hard to go back, especially after a certain time. I remember someone
telling me after I was here two years: “You have four chances
to go home; your third year, your seventh year, your eleventh year and
your fourteenth year.” And you know – it seems to
be really true. After three years, I really felt like going home but I
didn’t. The same thing happened after seven years. And you
know, I’m passed eleven years now. I’m just on the
verge of fourteen years here. Once you’ve been here 14 years
you’re screwed! You’ll never leave.
Where’s the most enthusiastic audience for Irish music? Here,
it’s just all around the country. I’m amazed by

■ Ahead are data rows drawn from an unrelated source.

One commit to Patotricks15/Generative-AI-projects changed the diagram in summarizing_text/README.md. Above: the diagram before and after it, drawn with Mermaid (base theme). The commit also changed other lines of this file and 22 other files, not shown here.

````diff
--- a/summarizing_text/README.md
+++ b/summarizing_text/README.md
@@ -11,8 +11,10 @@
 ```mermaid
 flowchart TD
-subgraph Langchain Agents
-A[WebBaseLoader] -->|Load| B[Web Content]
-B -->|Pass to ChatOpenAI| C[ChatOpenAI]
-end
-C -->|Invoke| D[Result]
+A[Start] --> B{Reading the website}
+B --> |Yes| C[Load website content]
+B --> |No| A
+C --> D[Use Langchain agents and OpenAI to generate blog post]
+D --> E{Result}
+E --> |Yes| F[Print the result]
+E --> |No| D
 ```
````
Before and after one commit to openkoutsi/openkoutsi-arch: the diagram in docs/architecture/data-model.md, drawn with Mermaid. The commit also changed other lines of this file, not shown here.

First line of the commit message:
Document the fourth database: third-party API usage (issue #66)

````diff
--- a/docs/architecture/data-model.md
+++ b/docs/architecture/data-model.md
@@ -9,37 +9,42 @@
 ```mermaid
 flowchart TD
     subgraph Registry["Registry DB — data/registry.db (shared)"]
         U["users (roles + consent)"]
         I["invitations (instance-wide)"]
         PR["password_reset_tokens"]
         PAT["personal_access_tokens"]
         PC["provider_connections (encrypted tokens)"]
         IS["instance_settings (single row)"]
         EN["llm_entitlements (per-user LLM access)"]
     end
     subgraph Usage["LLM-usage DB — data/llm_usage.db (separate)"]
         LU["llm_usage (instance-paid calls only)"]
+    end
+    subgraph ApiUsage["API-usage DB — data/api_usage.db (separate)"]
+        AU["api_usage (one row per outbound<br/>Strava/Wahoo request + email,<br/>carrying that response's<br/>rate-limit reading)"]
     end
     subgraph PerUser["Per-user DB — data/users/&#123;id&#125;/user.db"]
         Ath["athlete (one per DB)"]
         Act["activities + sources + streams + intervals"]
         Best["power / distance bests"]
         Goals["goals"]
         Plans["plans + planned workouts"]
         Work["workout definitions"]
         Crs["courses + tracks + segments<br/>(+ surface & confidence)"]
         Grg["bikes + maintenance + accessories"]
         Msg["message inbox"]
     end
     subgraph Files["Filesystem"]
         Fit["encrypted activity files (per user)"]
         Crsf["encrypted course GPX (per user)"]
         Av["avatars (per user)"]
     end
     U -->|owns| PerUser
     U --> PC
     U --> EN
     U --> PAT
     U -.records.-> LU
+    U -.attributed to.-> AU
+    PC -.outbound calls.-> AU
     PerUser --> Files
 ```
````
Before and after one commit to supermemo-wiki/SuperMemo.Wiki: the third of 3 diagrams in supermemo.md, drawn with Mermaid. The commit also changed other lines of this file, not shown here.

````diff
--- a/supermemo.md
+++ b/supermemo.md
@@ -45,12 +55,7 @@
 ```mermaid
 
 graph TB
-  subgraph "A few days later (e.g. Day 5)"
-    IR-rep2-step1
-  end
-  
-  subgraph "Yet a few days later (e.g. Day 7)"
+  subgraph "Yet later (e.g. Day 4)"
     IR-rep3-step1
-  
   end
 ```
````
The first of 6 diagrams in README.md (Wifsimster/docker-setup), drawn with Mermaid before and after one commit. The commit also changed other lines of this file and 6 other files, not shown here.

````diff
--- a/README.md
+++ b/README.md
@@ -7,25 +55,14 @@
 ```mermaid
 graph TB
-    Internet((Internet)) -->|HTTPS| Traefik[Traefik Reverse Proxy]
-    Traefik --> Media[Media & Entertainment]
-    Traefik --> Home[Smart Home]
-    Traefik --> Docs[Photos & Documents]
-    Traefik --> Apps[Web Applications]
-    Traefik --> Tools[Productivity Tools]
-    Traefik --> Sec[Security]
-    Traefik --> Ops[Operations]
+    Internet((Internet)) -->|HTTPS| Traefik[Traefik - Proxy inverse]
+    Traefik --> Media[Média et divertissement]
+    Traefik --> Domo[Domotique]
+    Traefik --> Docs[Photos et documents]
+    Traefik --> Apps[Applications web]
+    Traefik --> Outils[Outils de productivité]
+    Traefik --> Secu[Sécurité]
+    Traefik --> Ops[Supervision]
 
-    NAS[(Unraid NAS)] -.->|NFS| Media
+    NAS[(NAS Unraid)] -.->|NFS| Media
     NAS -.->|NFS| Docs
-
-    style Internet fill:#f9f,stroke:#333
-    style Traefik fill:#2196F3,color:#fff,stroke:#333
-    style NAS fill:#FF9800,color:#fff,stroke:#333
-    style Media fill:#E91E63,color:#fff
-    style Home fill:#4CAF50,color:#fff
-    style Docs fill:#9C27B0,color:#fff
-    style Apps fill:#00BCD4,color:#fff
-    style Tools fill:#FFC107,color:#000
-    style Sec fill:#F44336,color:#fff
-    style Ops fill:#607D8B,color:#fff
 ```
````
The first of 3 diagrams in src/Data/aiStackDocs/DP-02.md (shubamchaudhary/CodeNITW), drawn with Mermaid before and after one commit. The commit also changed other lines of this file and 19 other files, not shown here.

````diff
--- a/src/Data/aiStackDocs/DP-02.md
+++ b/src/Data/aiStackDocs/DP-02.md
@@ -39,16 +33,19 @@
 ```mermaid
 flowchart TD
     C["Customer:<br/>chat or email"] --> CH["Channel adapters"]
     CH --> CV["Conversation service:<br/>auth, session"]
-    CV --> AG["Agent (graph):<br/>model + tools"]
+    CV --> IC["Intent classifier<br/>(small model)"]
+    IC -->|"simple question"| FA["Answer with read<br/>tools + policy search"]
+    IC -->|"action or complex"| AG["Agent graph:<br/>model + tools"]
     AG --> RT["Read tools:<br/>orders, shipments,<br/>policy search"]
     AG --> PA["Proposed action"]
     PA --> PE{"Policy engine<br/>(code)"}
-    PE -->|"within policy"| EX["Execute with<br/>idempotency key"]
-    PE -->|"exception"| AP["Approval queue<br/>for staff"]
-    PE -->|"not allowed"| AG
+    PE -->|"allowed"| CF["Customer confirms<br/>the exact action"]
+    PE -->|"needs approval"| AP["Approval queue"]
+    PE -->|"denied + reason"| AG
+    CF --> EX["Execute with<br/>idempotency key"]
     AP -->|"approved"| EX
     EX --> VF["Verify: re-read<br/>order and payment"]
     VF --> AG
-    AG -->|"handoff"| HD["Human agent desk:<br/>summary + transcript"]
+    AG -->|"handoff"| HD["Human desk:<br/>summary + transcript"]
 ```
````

just how popular it is. There’s one thing I see here and back
in Ireland that’s kind of scary, though. Nowadays, you
don’t see as many young people. It’s older people
that like the Irish music. The young people that come to the gigs are
more into the drinking songs – the big clamorous numbers.
There’s always exceptions, but the ones who really like
traditional music seem to be older now.
Lastly, when was the last time you DIDN’T play a gig on St. Patrick’s Day? Quite
a long time ago. I don’t really remember. When I lived in New
York I used to do 3 or 4 gigs in a day, all in Manhattan! I know a lot
of people still gigging like that. It’s hard to pass up the
few bob, if you know what I mean.
Doyle’s first solo CD, “Evening Comes
Early,” (Shanachie Records) is available on Amazon.com. For
more information, visit www.johndoylemusic.com